June 05, 2012
As the early fall dawn started to peek through the trees, I had to wonder, am I in the right stand? Post-season scouting led me to this secret little "honey hole" in January. March found me prepping it for a stand, a few shooting lanes, and a couple of entrance and exit options. Now, as the October sun was rising for my first sit, I didn't reap the reward for my spring efforts. Leaves were everywhere, my shooting lanes were non-existent, and to be honest, my entrance trail wasn't much of a trail anymore.
When to Prep?
Looking back, my mind was in the right place. Proper stand and trail preparation are a very important piece of a "Whitetail 365" regiment, but for where I live in Michigan, I simply started too early.
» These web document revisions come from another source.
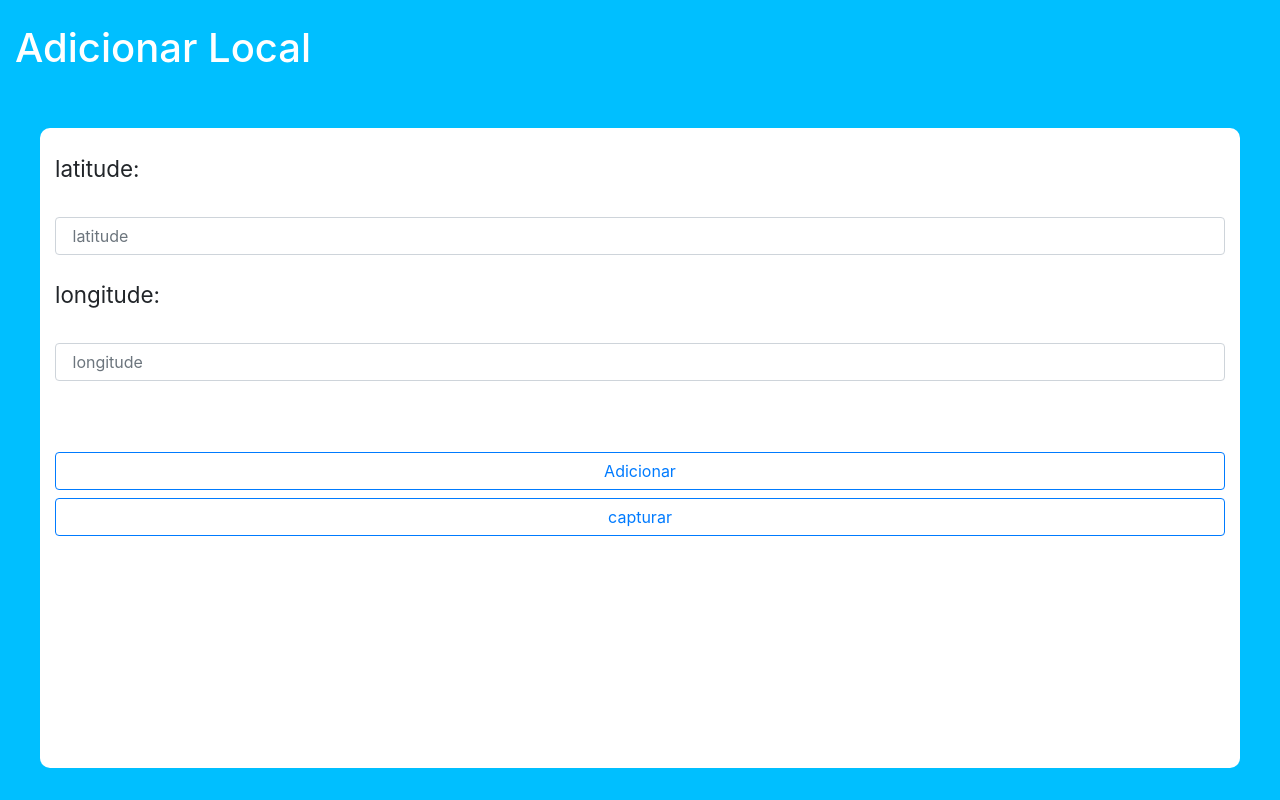
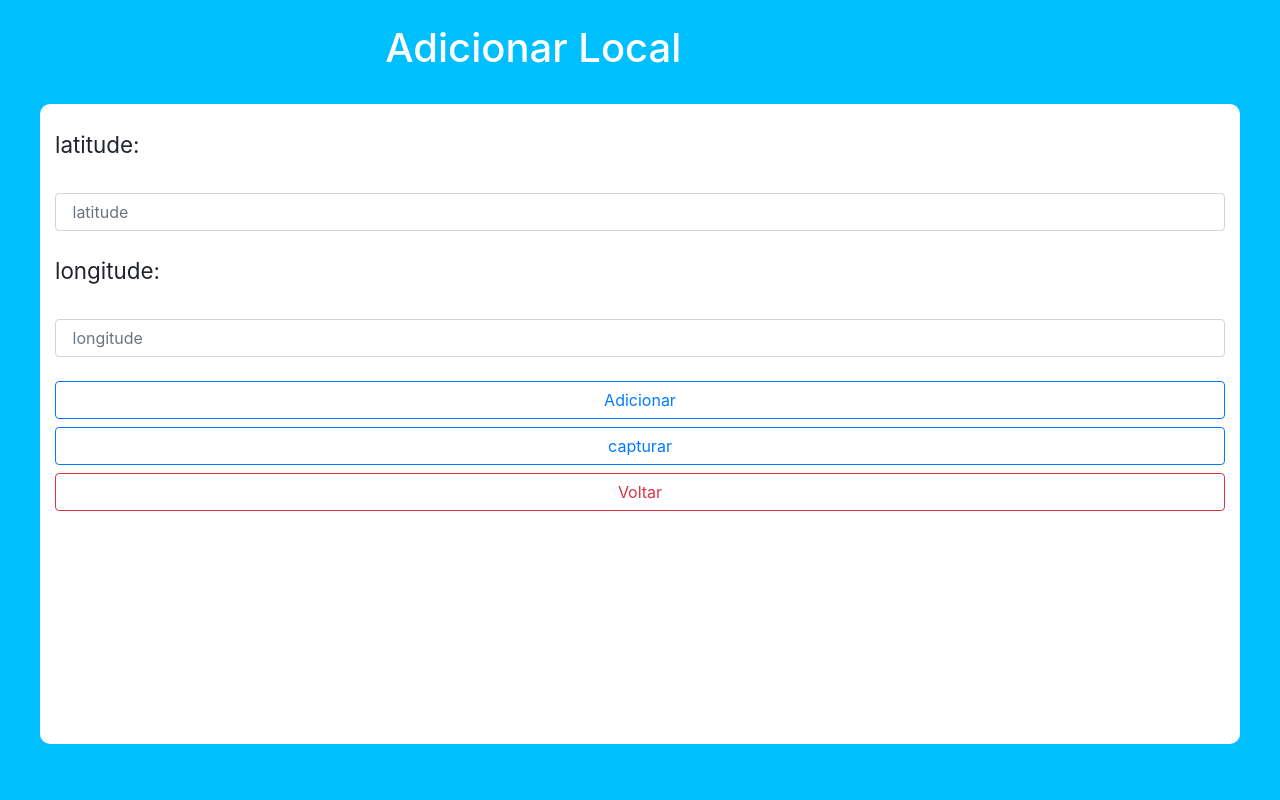
Before and after one commit to Matheusmarazzi/ProjetoTCC, a website: page www/addlocal.html in a window 1280 px wide. Drawn offline with nearby package versions, Linux system fonts and the light colour scheme.

Commit message:
Update addlocal.html

```diff
--- a/www/addlocal.html
+++ b/www/addlocal.html
@@ -1,38 +1,36 @@
-
 <!DOCTYPE HTML>
 <html>
   <head>
     <meta charset="utf-8">
     <meta name="viewport" content="width=device-width, initial-scale=1, maximum-scale=1, user-scalable=no, viewport-fit=cover">
     <meta http-equiv="Content-Security-Policy" content="default-src * data: gap: https://ssl.gstatic.com; style-src * 'unsafe-inline'; script-src * 'unsafe-inline' 'unsafe-eval'">
+
     <script src="components/loader.js"></script>
     <script src="https://code.jquery.com/jquery-3.6.0.min.js" integrity="sha256-/xUj+3OJU5yExlq6GSYGSHk7tPXikynS7ogEvDej/m4=" crossorigin="anonymous"></script>
     <script src="acao.js"></script>
     <script src="components/redirecionar.js"></script>
 
-
-
-
-
-
     <link rel="stylesheet" href="components/loader.css">
     <link rel="stylesheet" href="lib/bootstrap/css/bootstrap.min.css">
     <link rel="stylesheet" href="css/style.css">
+
   </head>
+
   <body>
 
     <div class="container-fluid">
       <div class="row">
         <div class="col-sm-10">
           <br>
-         <h1 class="text-white">Adicionar Local</h1>
+          <center><h1 class="text-white">Adicionar Local</h1></center>
         </div>
       </div>
       <br>
-     <br>
+
       <div class="row" id="cadastro">
         <div class="col-sm">
           <form method="post" id="adicionar">
+
             <br>
             <div class="form-group">
               <label for="nome completo">latitude:</label>
@@ -40,15 +38,13 @@
               <label for="nome completo">longitude:</label>
               <input type="text" class="form-control" id="long" aria-describedby="login" placeholder=" longitude" name="long">
             </div>
-        <br>
-       <button type="submit" class="btn btn-outline-primary btn-block" id="login" >Adicionar</button>
-       <a class="btn btn-outline-primary btn-block" id="pegarlocal" >capturar</a>
+            <button type="submit" class="btn btn-outline-primary btn-block" id="login">Adicionar</button>
+            <a class="btn btn-outline-primary btn-block" id="pegarlocal">capturar</a>
+            <a href="paginaadm.html" class="btn btn-outline-danger btn-block" id="voltar">Voltar</a>
 
           </form>
         </div>
       </div>
-
-
     </div>
   </body>
 </html>
```
Lines whose indentation alone changed are shown as unchanged.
Mother Nature is wonderful at adapting and recovering. Everything that I'd cut and trimmed in March, while all the flora was dormant, grew back with a vengeance. The months of May and June are much better for preparing stand sites. At this point in the year, the vines have committed to their paths, the leaves are lush and green, and you can get a better view of how your trim work will look come fall.
Where to Start?
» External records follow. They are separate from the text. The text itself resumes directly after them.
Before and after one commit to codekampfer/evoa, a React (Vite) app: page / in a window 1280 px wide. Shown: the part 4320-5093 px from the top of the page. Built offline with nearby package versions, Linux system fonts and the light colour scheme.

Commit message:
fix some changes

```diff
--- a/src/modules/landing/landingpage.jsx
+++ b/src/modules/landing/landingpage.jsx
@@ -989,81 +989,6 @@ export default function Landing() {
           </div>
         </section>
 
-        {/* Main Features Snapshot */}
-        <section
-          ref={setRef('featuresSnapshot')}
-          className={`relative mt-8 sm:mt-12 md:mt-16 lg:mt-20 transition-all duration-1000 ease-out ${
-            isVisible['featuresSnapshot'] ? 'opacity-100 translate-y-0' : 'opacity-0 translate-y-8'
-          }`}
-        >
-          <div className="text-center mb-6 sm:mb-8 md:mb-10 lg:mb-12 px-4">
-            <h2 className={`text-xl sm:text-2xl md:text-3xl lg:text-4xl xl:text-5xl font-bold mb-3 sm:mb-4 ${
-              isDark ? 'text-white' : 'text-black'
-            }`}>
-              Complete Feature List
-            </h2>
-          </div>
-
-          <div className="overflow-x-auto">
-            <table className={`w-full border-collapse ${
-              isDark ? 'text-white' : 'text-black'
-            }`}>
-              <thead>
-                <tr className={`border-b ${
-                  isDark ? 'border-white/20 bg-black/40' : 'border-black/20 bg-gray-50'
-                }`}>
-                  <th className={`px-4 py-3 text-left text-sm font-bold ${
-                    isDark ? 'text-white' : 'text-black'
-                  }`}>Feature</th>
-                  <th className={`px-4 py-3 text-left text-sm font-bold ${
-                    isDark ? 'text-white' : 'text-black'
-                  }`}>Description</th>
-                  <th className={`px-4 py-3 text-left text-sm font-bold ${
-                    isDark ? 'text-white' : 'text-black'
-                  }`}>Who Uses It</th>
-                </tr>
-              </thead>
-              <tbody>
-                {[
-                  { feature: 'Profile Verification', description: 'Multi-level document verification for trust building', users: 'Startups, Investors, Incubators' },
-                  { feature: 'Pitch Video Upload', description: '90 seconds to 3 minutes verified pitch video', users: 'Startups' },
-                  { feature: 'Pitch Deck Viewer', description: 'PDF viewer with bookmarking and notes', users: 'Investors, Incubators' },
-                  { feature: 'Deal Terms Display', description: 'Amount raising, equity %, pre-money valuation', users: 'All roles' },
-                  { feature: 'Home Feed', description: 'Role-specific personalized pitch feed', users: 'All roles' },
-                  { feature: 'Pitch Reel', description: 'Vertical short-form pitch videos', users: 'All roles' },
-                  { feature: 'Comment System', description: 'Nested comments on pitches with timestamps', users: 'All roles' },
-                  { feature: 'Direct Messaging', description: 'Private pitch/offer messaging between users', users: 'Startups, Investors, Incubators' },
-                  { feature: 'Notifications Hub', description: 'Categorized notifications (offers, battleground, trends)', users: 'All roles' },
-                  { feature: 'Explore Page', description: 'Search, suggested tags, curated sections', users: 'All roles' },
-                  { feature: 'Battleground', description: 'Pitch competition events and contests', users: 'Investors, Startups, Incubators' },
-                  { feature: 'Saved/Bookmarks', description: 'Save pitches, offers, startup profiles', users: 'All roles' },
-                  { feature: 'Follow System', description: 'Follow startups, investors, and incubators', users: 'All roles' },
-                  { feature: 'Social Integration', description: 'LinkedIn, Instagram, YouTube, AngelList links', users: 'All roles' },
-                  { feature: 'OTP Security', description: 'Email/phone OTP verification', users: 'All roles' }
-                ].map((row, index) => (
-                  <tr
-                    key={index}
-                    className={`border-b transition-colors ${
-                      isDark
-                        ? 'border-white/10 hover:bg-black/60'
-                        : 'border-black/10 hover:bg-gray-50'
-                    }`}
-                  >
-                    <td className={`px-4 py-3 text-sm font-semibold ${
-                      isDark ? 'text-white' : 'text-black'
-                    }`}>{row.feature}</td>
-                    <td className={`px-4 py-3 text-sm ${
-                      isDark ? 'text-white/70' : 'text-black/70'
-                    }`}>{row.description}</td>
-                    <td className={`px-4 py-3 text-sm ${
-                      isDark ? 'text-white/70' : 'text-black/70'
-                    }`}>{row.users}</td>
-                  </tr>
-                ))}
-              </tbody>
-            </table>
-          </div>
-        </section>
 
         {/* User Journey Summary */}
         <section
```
When preparing a treestand, work from the inside out. Find the perfect stand location, and then think about the details. I prefer to cut rather conservatively. My entrance, exits, and any trails I like to create are done in moderation. I want to be able to access and leave the stand unnoticed, so it isn't too obvious to the deer or other hunters exactly what I am up to. Access trails need to be well thought out. Don't simply cut a beeline from a parking spot to the tree. Think about wind direction, bedding areas, food sources, and travel corridors. I don't want any of my scent to blow into an area where a deer may be hiding, or an area that a deer could walk through later. I like to clear out all of the brush cut from the trials to help create a silent experience.
Cutting for the stand also requires some thought. I like to continue the whole "clean" theme. I stand at the base of the tree, look up and visualize exactly what needs to be cut out to create a quiet climb into the stand, keeping in mind not to cut out precious cover. Once I hang the stand, I sit in it and visualize possible shooting lanes. Many people cut too aggressively and end up removing all of their precious background cover. I'd rather limit my shot opportunities and still be well hidden in the tree rather than open it up and be easily seen by that big ole' mature whitetail.
Shooting lanes are done rather conservatively. Our most important task as hunters is to promptly and humanely kill the animal. Quick kills require a clean shot. I start at the tree and cut clear, straight lanes out to the nearby trails. I cut lanes that seem natural, and don't force any by clearing trees thicker than my wrist. Some stands may have four different lanes, others may only offer one. I leave all the brush lie in these lanes unless I feel that it may interfere with a shot. I've tried slashing giant paths to shoot through with poor results. From my experience, a shooting lane that is too obvious will leave the deer suspicious, and cause them to choose another route.
Creating Deer Trails
I tend to be pretty liberal when cutting deer trails. I usually make them very direct, from point A to point B. I make them wide, and clear them well. It's important to remember that does and young bucks make up most of the traffic on these man made trails.
To be efficient when scent checking does, mature bucks will travel on slight trails that intersect these doe super-highways. Not to say a whopper won't stroll down your chain-sawed trail now and then, but the odds are that he'll cross it rather than use it. Most of my trails connect key areas such as food plots, bedding cover, staging areas, mineral sites, and water sources.
The Perfect Time?
There is no "perfect" time to prepare stand sites. Start too early, and a lot of re-growth will have occurred. Begin too late and the stand could be contaminated by human scent and ruined before it even started. Time permitting, I like to split the difference and hang stands in May and June. By doing so, there will be a little bit of re-growth, but not as much as if I would have started in March.
When do you start your stand prep?